■ MATERIAL PROVIDED:
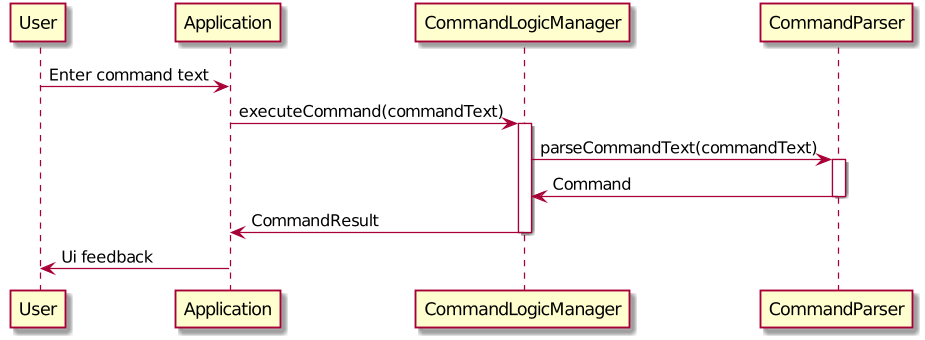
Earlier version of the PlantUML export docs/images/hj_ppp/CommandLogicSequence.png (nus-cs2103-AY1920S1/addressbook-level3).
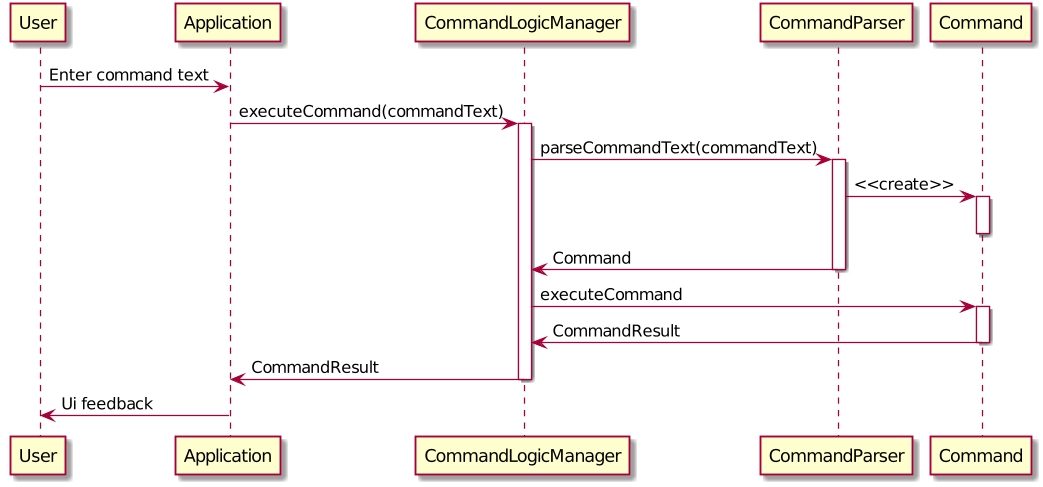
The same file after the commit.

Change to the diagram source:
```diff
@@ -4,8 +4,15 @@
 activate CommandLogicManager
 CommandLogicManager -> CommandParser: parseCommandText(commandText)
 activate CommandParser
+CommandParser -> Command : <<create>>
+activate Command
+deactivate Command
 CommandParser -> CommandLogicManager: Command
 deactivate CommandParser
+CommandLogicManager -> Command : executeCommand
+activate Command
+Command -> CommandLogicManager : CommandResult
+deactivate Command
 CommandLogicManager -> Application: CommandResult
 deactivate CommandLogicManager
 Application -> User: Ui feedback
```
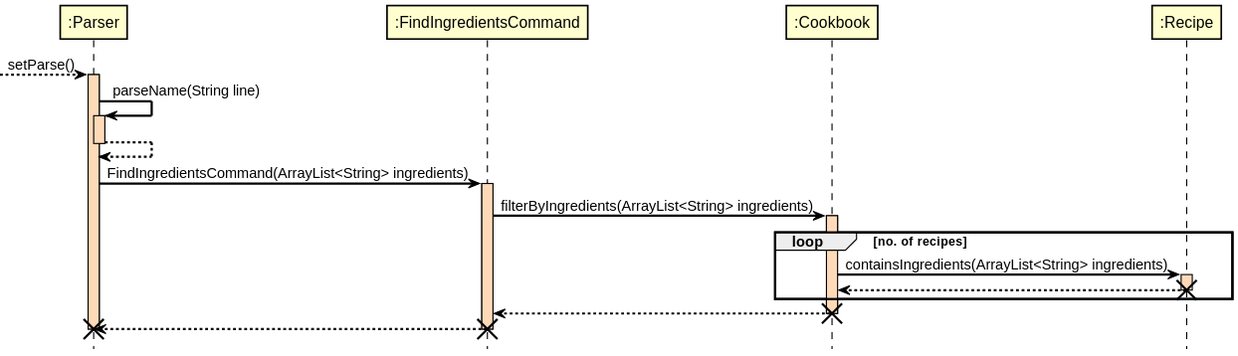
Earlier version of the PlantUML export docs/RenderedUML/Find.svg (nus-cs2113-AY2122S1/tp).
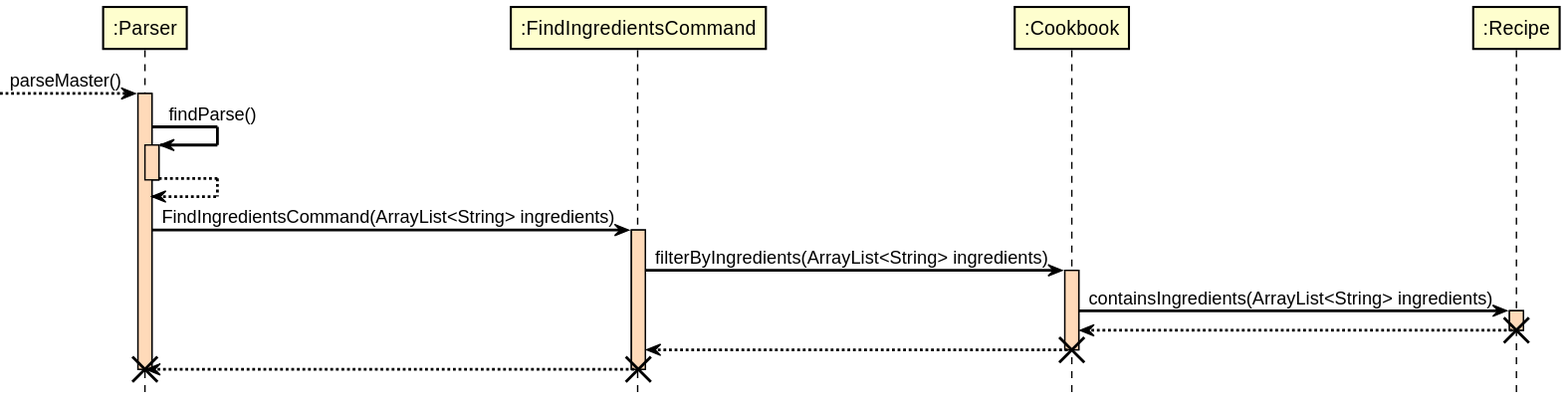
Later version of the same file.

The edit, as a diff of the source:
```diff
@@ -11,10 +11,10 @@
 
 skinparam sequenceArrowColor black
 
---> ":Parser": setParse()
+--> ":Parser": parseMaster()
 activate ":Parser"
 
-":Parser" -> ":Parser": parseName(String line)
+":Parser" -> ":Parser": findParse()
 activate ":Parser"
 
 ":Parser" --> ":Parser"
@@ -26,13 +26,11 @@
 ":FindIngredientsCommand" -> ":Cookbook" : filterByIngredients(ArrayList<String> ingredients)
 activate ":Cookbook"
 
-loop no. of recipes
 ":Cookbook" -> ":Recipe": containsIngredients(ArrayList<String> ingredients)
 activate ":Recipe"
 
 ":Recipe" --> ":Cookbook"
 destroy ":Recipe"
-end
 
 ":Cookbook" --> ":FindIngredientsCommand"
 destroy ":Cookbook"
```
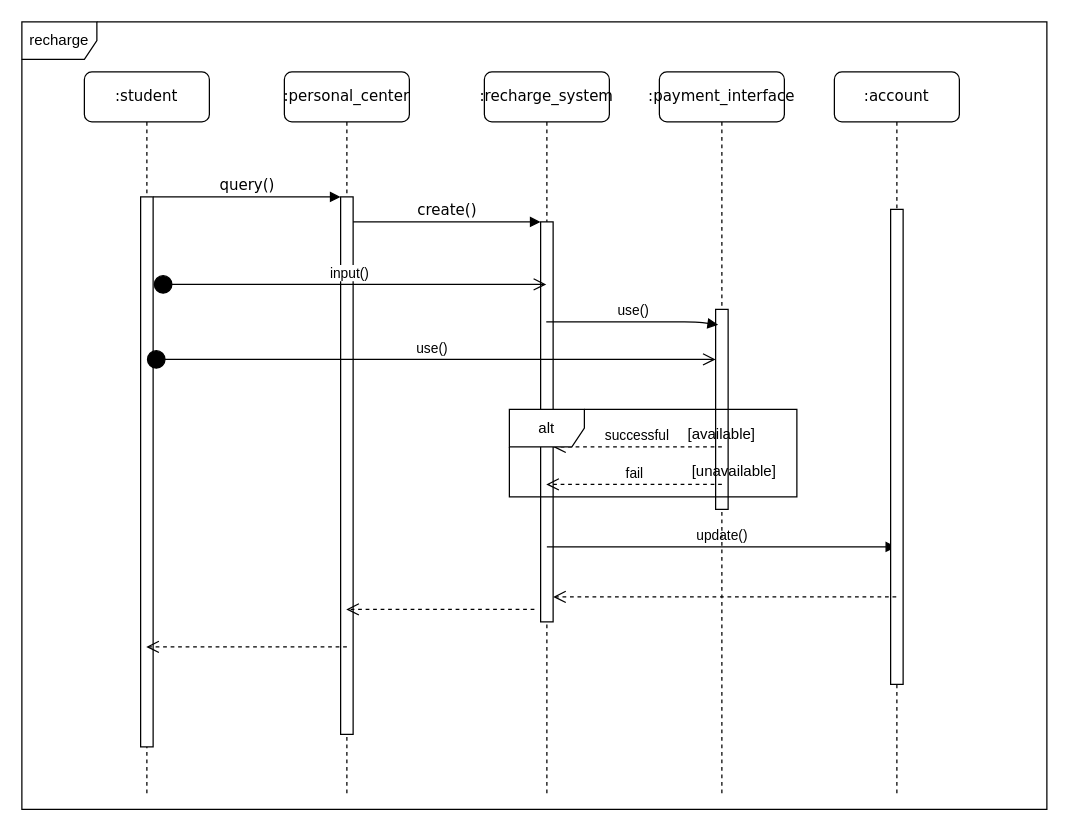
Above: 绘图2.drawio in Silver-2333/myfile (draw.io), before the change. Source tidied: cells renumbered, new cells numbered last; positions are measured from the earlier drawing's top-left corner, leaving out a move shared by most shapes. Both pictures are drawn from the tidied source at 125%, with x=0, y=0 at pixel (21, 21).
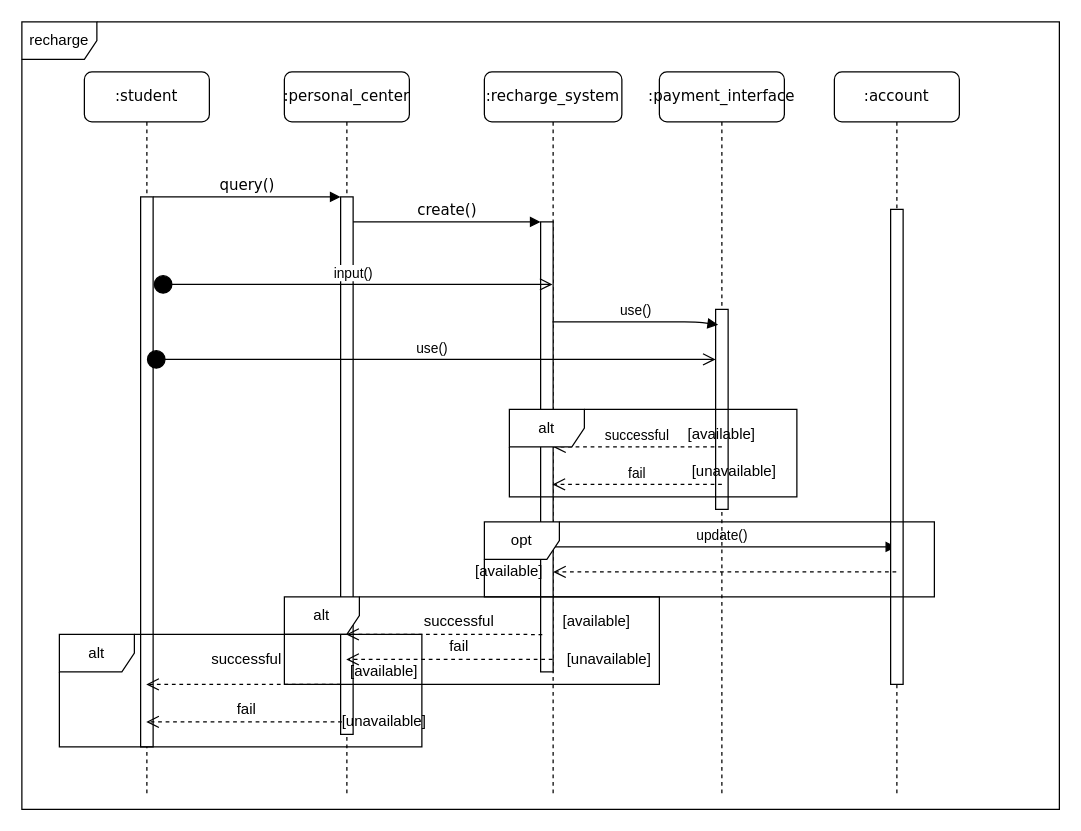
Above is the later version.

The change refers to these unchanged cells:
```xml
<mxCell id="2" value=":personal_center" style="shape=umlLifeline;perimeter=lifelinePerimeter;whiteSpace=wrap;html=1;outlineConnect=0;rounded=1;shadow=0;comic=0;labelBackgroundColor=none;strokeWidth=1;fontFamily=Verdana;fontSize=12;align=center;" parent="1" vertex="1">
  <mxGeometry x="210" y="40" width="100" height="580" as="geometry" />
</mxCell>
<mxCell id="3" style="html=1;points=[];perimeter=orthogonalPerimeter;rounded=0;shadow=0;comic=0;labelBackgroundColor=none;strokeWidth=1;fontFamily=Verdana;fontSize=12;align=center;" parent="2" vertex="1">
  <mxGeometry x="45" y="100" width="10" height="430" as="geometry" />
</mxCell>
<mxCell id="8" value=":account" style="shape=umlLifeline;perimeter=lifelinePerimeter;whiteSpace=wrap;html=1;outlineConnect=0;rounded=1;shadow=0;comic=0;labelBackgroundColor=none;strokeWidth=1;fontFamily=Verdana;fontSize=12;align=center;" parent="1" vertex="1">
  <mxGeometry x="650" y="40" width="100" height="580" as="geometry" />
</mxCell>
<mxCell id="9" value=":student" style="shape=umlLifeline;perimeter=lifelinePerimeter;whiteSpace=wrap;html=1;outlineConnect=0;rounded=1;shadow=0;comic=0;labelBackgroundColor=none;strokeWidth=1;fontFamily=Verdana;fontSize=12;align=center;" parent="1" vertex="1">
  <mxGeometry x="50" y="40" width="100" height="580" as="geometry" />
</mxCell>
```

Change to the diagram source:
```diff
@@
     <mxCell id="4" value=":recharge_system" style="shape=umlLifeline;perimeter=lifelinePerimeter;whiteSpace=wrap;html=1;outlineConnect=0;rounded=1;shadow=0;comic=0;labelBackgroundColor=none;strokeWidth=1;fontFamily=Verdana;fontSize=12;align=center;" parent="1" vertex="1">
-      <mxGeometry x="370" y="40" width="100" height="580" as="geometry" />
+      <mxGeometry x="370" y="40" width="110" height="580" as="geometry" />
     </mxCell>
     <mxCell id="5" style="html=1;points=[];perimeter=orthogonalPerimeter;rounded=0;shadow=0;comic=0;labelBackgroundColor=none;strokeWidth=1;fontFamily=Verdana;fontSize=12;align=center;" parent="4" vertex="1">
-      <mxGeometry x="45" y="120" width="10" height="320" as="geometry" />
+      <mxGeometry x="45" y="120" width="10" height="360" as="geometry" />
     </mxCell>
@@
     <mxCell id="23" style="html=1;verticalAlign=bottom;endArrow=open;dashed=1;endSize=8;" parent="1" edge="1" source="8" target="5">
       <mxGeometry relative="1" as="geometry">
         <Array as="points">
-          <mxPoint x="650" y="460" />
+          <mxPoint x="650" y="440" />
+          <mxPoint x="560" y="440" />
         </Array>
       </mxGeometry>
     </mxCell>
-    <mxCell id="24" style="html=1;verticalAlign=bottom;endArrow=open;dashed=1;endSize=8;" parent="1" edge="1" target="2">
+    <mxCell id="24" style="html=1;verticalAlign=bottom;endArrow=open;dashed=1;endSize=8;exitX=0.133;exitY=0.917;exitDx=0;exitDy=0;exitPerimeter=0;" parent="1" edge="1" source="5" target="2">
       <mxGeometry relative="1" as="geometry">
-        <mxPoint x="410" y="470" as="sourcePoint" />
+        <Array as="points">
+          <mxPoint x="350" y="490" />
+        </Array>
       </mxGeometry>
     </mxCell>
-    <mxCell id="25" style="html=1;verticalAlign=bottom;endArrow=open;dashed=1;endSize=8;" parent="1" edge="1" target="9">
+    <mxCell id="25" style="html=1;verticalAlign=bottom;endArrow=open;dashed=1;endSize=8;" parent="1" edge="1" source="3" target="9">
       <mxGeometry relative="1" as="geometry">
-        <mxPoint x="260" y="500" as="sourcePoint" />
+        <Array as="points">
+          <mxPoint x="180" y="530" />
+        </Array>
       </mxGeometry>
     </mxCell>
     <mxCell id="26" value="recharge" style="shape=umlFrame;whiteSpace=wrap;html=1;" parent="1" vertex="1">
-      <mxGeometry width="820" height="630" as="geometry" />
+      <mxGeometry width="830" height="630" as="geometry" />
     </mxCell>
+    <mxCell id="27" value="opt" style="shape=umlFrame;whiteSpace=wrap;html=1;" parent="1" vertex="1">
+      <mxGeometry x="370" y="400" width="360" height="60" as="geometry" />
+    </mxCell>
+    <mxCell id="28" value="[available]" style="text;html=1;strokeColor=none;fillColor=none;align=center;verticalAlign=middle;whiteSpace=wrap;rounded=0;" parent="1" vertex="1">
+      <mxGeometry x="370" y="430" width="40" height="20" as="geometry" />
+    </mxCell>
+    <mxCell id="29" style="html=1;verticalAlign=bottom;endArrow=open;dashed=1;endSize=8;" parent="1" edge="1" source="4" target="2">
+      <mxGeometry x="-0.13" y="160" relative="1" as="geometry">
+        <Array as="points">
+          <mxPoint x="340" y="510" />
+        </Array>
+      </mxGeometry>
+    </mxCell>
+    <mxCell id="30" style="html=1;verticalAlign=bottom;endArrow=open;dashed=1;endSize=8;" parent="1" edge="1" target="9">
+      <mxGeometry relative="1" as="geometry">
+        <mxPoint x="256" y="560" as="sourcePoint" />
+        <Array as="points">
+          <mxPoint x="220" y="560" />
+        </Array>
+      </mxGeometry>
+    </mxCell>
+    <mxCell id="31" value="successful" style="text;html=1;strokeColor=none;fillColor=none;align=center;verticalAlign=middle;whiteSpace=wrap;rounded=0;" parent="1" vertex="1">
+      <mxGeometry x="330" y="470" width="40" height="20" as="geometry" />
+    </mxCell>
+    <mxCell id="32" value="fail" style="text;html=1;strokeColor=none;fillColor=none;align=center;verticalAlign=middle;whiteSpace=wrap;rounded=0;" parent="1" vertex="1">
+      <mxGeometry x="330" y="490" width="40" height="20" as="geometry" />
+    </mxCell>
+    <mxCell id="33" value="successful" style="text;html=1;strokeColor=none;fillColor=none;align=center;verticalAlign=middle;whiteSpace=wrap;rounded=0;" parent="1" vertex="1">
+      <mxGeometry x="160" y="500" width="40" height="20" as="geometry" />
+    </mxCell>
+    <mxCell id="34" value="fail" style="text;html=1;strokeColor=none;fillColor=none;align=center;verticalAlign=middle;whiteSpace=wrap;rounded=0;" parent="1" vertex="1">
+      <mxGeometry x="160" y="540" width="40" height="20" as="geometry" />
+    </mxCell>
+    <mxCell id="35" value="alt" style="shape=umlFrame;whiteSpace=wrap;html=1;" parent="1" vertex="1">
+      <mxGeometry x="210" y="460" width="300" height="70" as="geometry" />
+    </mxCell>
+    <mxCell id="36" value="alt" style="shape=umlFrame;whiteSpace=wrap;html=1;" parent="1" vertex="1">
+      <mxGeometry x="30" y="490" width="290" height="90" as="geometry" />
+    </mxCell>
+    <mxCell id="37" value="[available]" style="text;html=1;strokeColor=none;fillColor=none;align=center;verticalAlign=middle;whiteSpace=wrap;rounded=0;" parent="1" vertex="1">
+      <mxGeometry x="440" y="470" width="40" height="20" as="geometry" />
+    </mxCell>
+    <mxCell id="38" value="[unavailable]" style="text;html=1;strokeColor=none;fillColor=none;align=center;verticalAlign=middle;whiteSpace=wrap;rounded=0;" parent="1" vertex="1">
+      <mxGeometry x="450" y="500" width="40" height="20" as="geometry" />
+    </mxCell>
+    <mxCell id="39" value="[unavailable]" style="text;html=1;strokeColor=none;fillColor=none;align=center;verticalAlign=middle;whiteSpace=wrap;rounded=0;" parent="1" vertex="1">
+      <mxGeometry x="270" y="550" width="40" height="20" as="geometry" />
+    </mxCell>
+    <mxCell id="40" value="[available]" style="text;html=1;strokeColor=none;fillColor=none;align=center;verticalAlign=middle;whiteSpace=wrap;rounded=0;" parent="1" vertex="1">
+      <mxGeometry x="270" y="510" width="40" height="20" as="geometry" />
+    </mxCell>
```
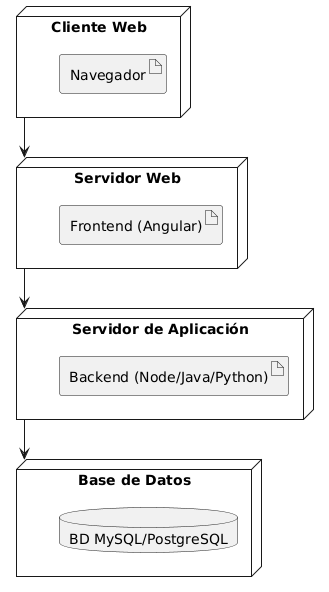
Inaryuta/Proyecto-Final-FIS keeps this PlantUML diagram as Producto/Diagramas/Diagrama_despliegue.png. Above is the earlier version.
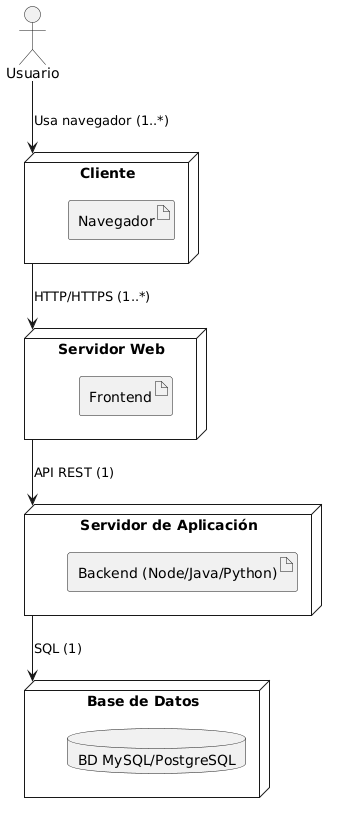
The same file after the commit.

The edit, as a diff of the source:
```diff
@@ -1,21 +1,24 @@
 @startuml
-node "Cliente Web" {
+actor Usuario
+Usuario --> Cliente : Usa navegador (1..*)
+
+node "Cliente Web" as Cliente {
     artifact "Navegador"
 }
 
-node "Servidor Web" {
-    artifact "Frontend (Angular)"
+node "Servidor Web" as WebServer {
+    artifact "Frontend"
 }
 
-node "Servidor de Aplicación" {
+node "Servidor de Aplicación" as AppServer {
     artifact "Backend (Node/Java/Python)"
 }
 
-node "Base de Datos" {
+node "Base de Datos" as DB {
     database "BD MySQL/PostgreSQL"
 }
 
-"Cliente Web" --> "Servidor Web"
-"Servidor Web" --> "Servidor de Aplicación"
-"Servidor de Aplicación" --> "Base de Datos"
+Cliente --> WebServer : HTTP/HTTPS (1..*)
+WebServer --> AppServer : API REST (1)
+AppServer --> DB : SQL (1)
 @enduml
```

■ WHAT TO WORK ON:
Count up the lines in the records where the string "Servidor" appears. Your reply is that number alone.

■ EXERCISE ANSWER:
7